Quaking Aspen in the Landscape
By: Heidi Kratsch, Extension Ornamental Horticulture Specialist
Graham Hunter, Research Associate, Center for Water-Efficient Landscaping
Description: This medium-sized tree is valued for
it attractive white bark and breathtaking fall
color. This tree is also valued for the way it
sounds! The trembling noise the leaves make
with the slightest amount of wind can virtually
transport the listener to their favorite mountain
retreat. In the Intermountain West, Aspen should
only be planted in higher elevation landscapes
as it is susceptible to many different problems at
lower warmer elevations. Because it is by nature
a suckering species it should be planted where
that is an acceptable trait.

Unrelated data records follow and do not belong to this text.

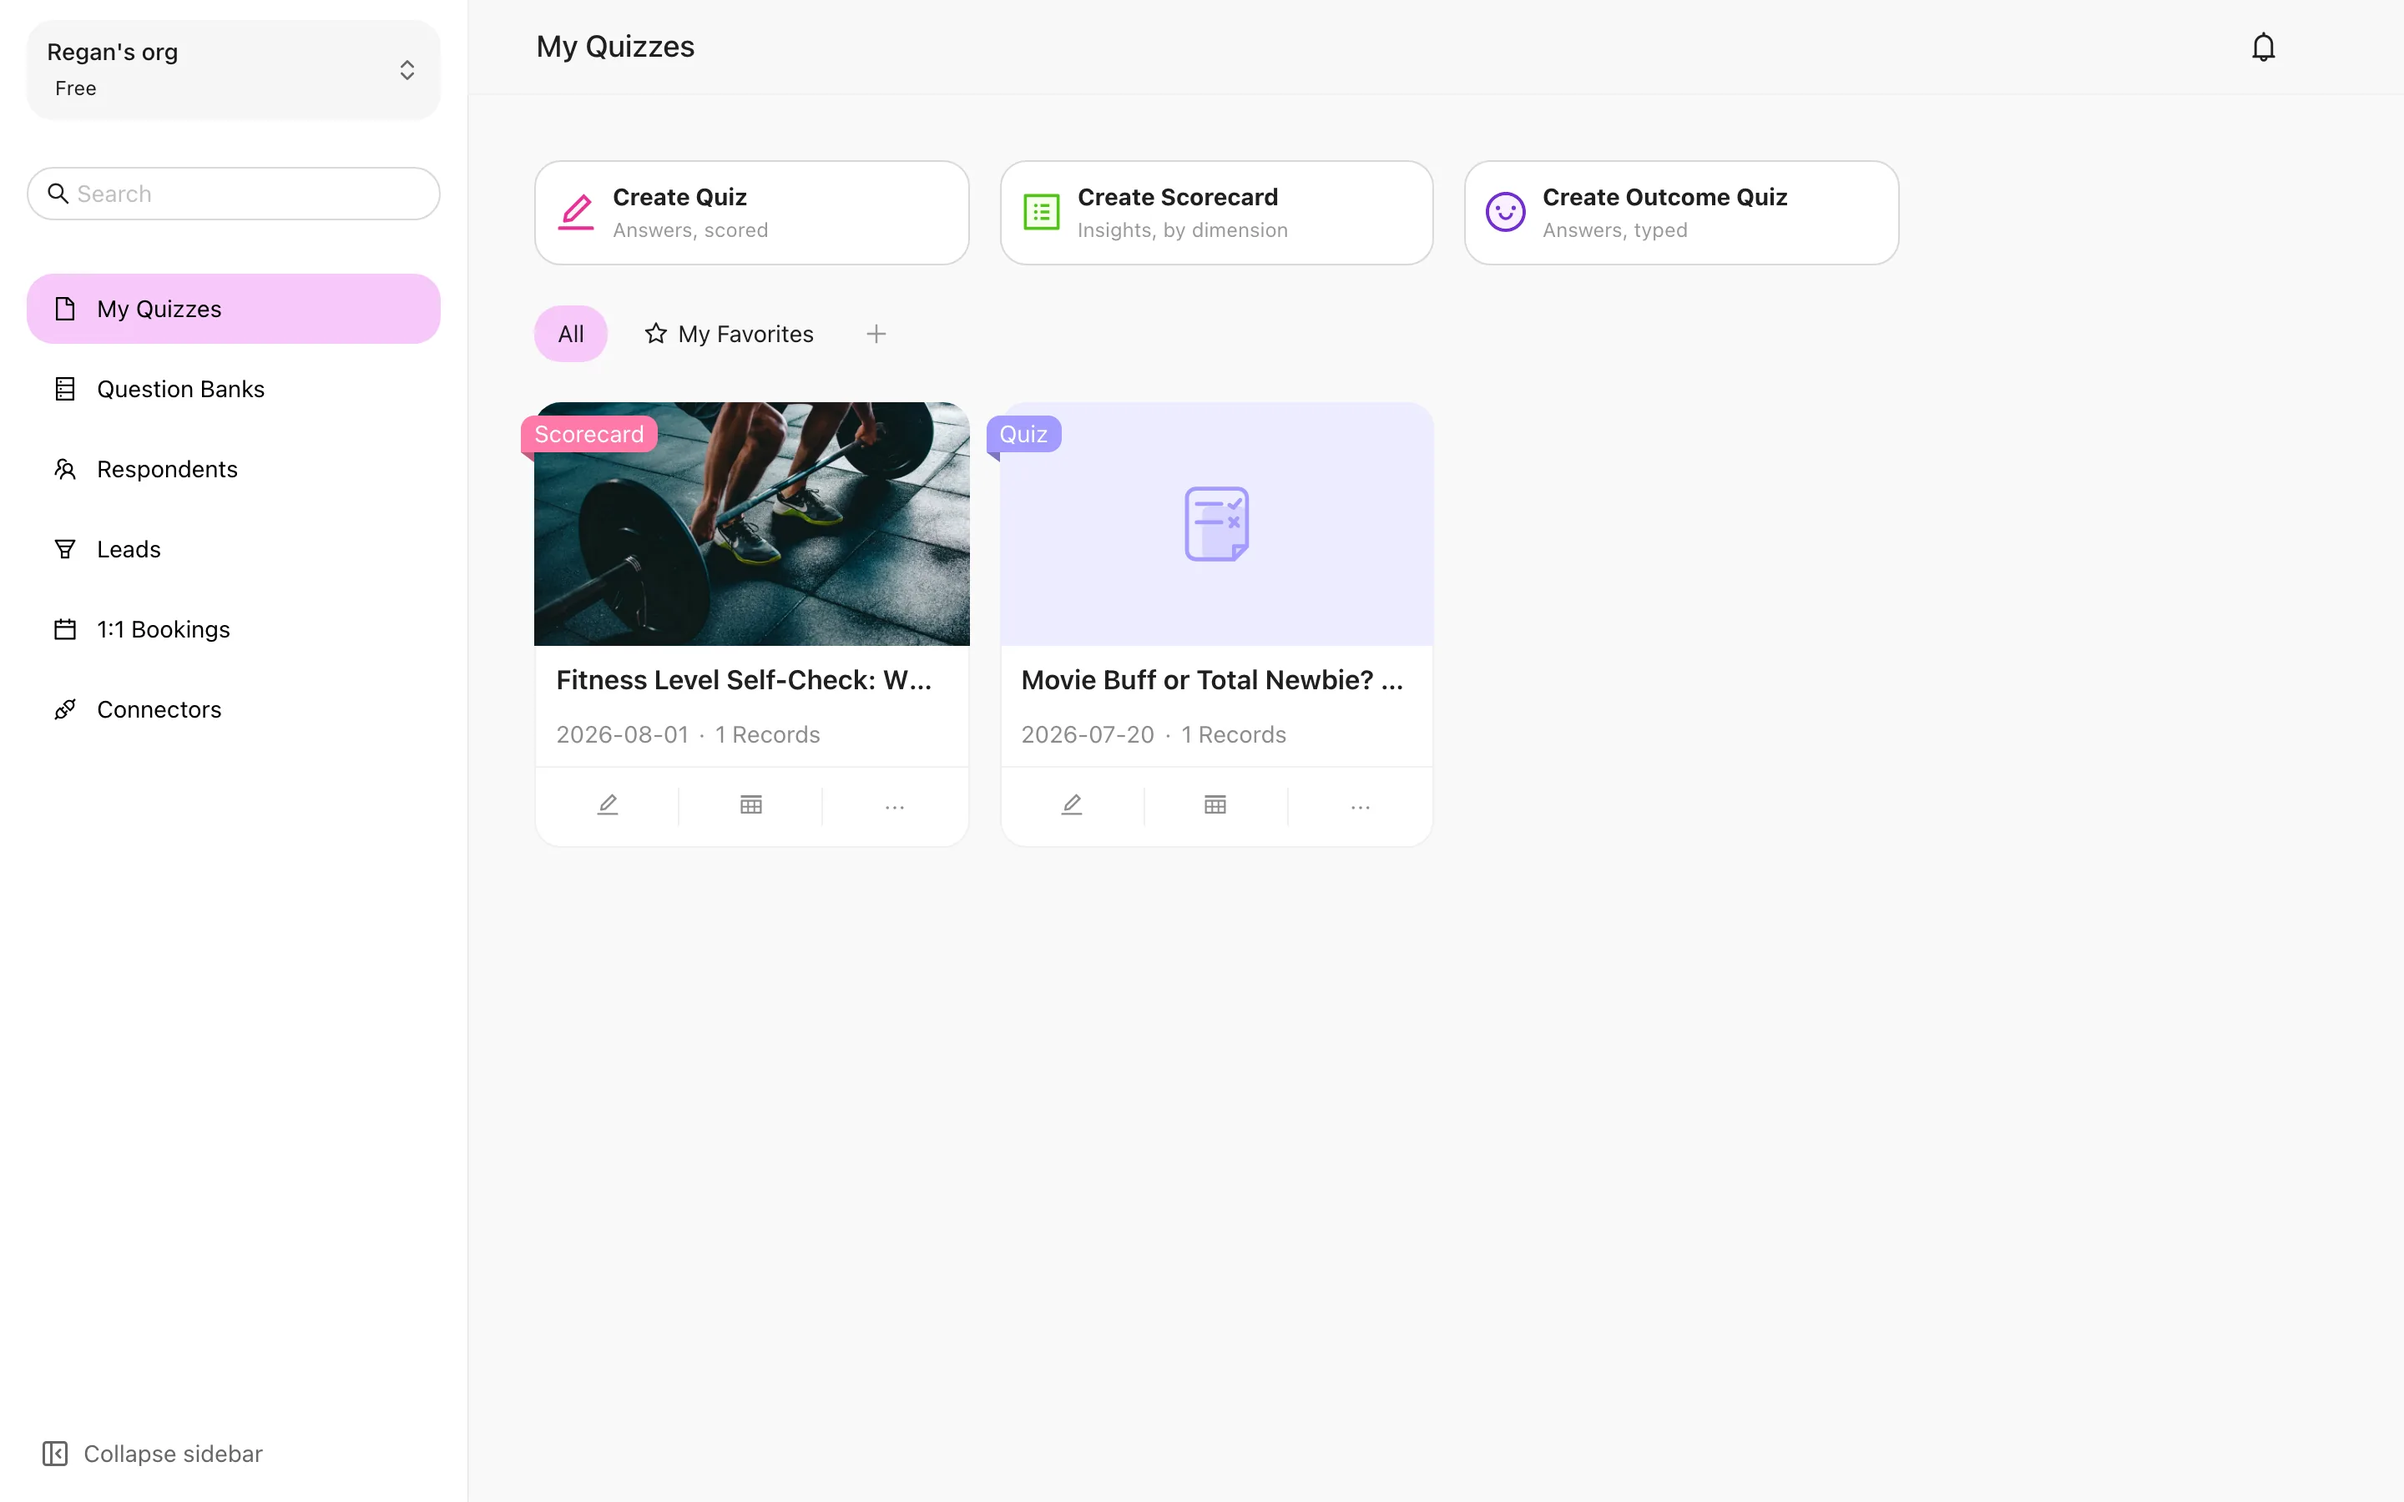
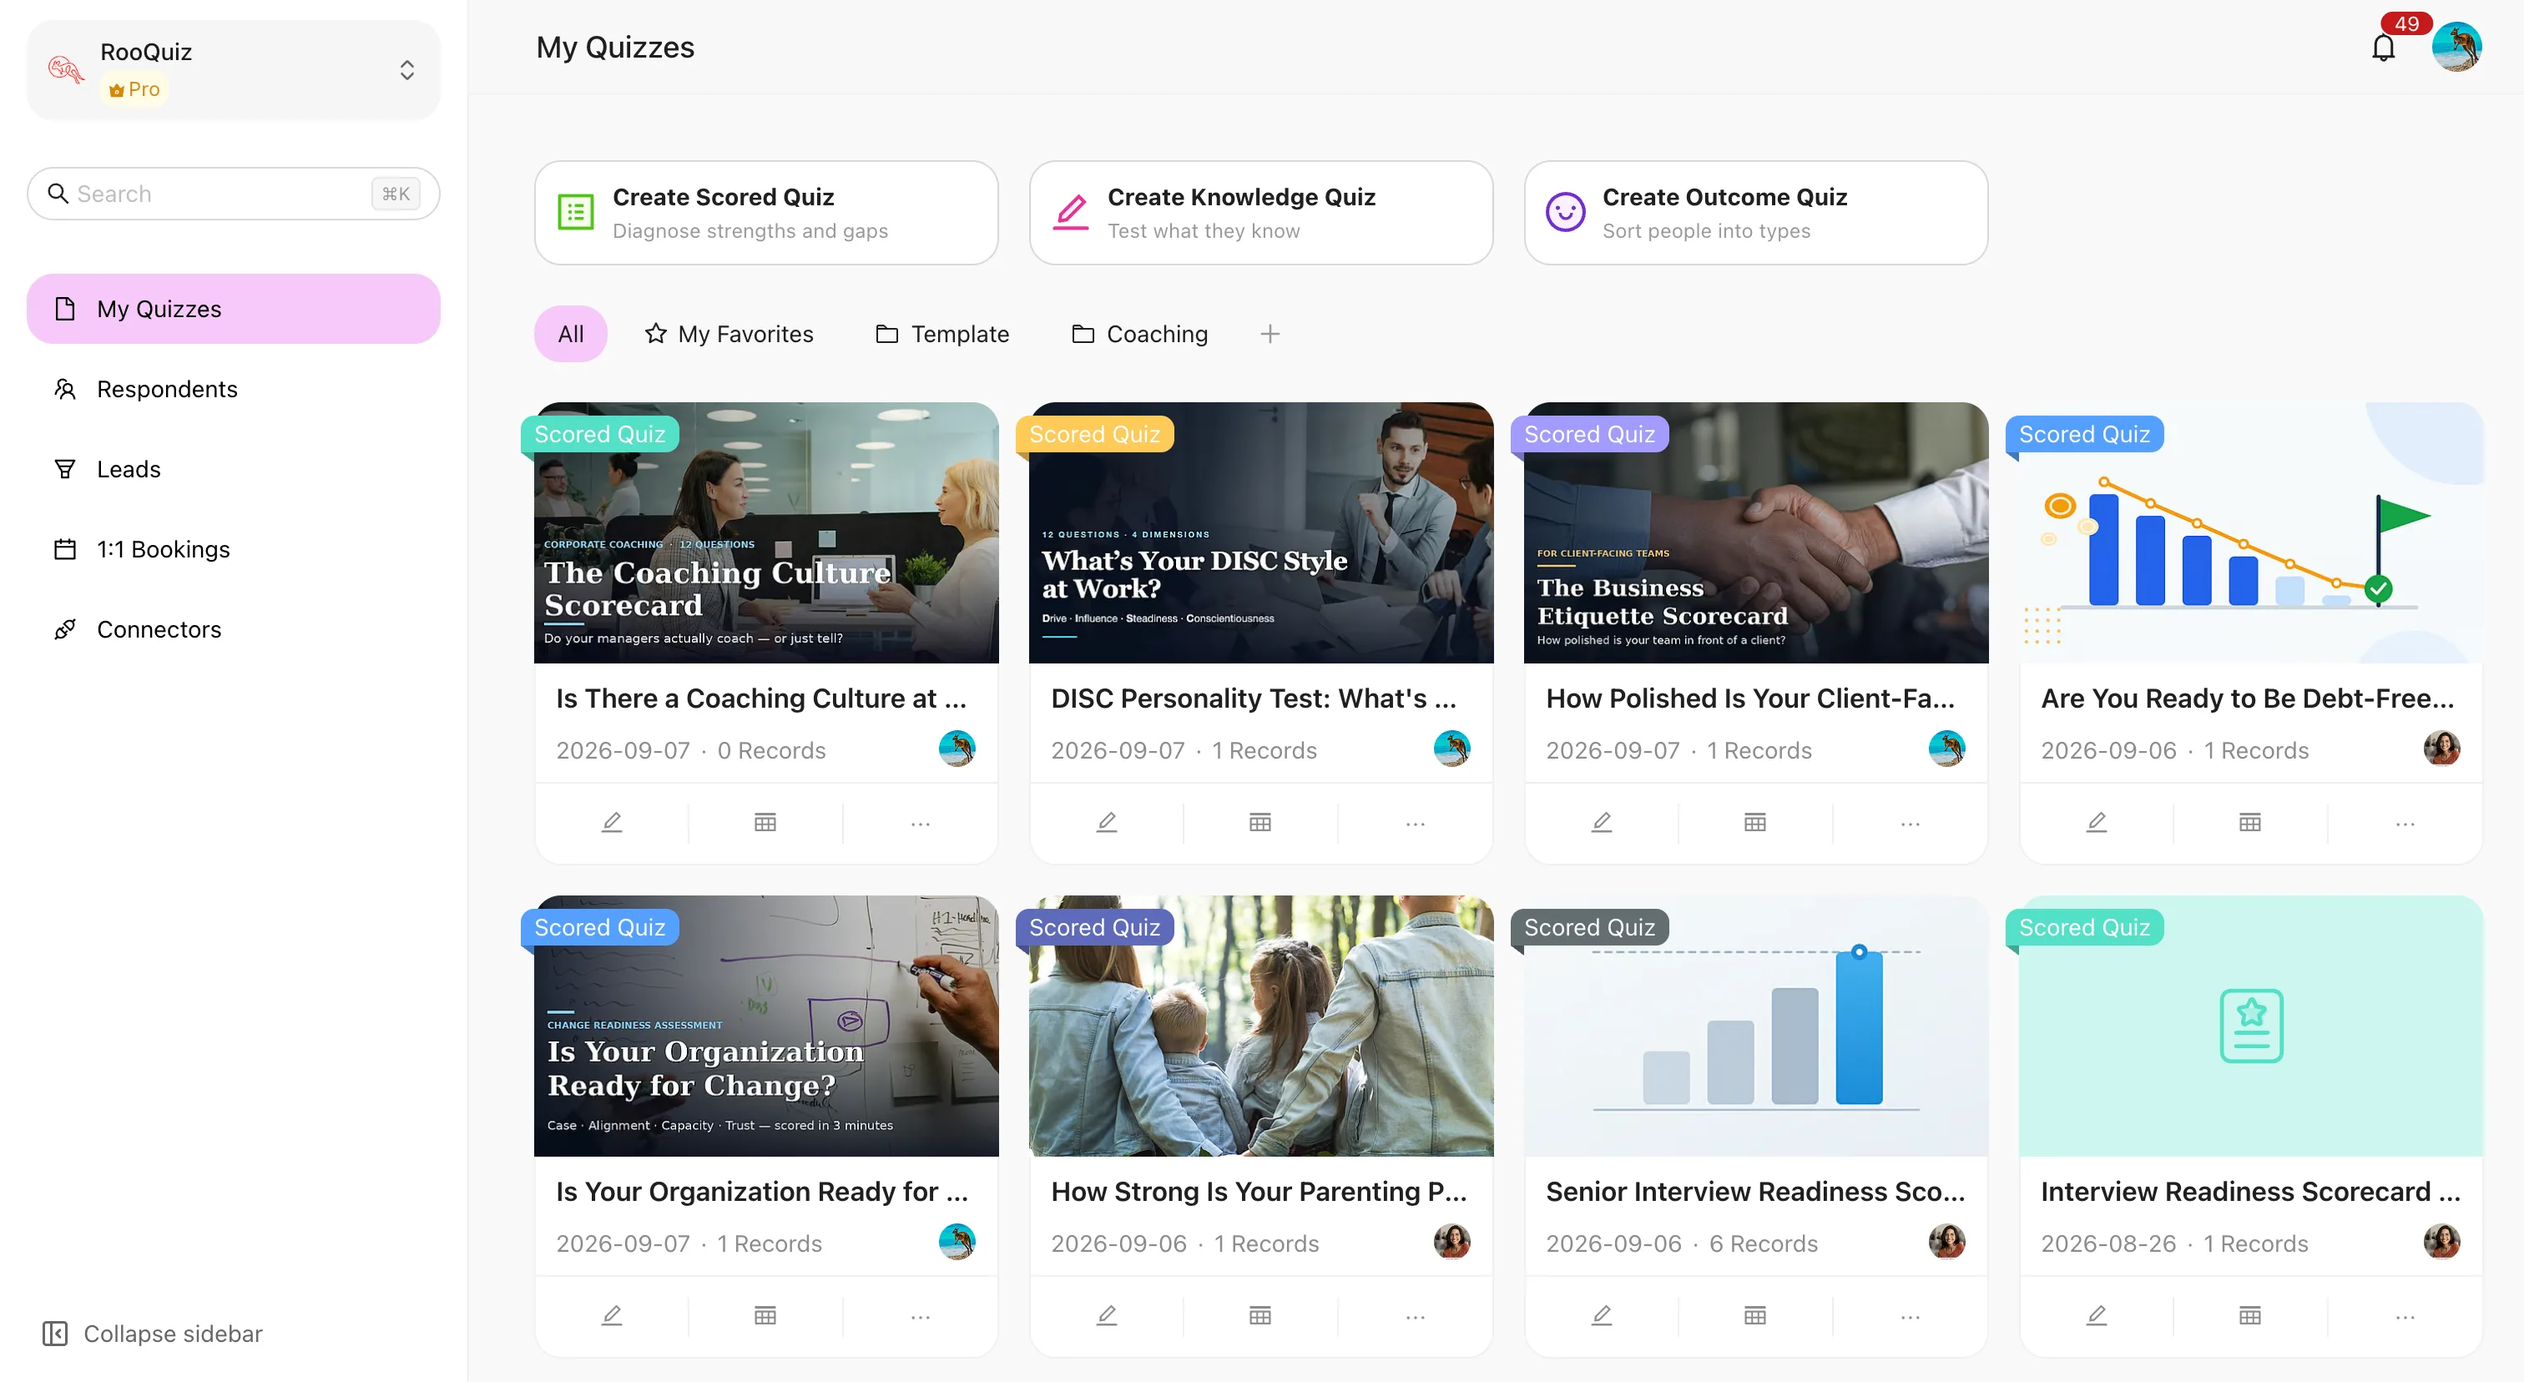
docs: replace broken screenshots and use English images in every locale
- connectors-list.webp was a captured "Application error" page; replace
  it with a real capture of the connectors page, and refresh the
  dashboard screenshot
- point every locale at /img/en/ and drop the now-unused public/img/zh
- rewrite the connectors image alt text for the new grouped-card layout

diff --git a/README.md b/README.md
@@ -103,13 +103,13 @@ Heading anchors are slugified from the heading text, CJK included (`## 转让所
 
 ### Images
 
-Put screenshots in `public/img/<locale>/<section>/<name>.webp` and reference them absolutely:
+Put screenshots in `public/img/en/<section>/<name>.webp` and reference them absolutely:
 
 ```mdx
 ![RooQuiz dashboard](/img/en/getting-started/dashboard.webp)
 ```
 
-Localized screenshots (UI in the matching language) go in the matching locale folder; only `en` and `zh` have their own today, so the other locales reference `/img/en/` (`zh-TW` uses `/img/zh/`). Fumadocs resolves these against `public/` at build time and emits them as sized, lazy-loaded, content-hashed assets under `_next/static/media`, which is why the originals stay in `public/`.
+Every locale uses the English screenshots — there are no per-locale image folders, so a page in any language references `/img/en/`. Convert new captures to WebP (`cwebp -q 82 in.png -o out.webp`) before committing. Fumadocs resolves these against `public/` at build time and emits them as sized, lazy-loaded, content-hashed assets under `_next/static/media`, which is why the originals stay in `public/`.
 
 ## Locales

• Native habitat Watercourses, canyons, mountain sides.
Labrador to Alaska, South to Tennessee
and Northern Mexico.
• Soil Medium to course texture.
pH 6.5-7. Shallow, well-
drained, dry to moist.
• Cold Tolerance Very hardy, USDA Zone 1.
• Drought Tolerance Low to med drought
• Salt Tolerance none
• Sun/Shade Full to part sun
• Transplanting fair to good
• Propagation Asexual reproduction and
Reproduction of quaking
aspen is primarily by root
sprouts, and extensive
clones of root-interconnected
trees are characteristic of the
species. Can be reproduced
by seed with 2 to 4 week
• Maintenance Requires periodic irrigation,
high pruning because
profuse suckering, sheds
limbs. Requires protection
• Pest problems Poplar Borer Beetle, Black Leaf Fungus
• Use in the High altitude shade tree,
Landscape background, screen
• Foliage 1.5-3”, broadly ovate, acute
tips, broad backs, interesting
sound and movement in the
• Inflorescence Showy catkins, before the leaves
o Timing Apr May June July Aug Sept Oct
• Leaf color Green, yellow fall color
• Fruit (seed heads) white hair tufts; spring
• Form Slender tree (clone-forming),
globose to pyramidal head
• Texture Soft
• Ultimate Size 20-60’ tall and 25-30’ wide
• Rate of Growth Rapid
• Plant Community parkland, coniferous forest,
aspen forest, riparian
• Availability high
• Cultivar 'Pikes Bay' - Reported as more resistant
to canker. The bark is a lighter color than
• Suggested plant Aspen, Snowberry, Choke Cherry,
partners Lupine, Mountain Lover, Oregon Grape,
Compiled by Melody Reed
Photo credit; Graham Hunter
Mee, W., J. Barnes, R. Kjelgren, R. Sutton, T. Cerny, C. Johnson. 2003. Water Wise;
Native Plants for Intermountain Landscapes. Logan, Utah : Utah State University Press,
Michigan State University. 1999. Populus tremuloides--Quaking Aspen. Michigan State
University Extension Web Site. [Online] 1999.
USDA. 2008. Conservation Plant Characteristics for ScientificName (CommonName) |
USDA PLANTS. United States Department af Agriculture. [Online] 03 25, 2008. [Cited:
03 25, 2008.] http://plants.usda.gov/java/charProfile?symbol=AGUR.
Wilen, Keven. 2008. Quaking Aspen. University of Washington web site. [Online] 2008.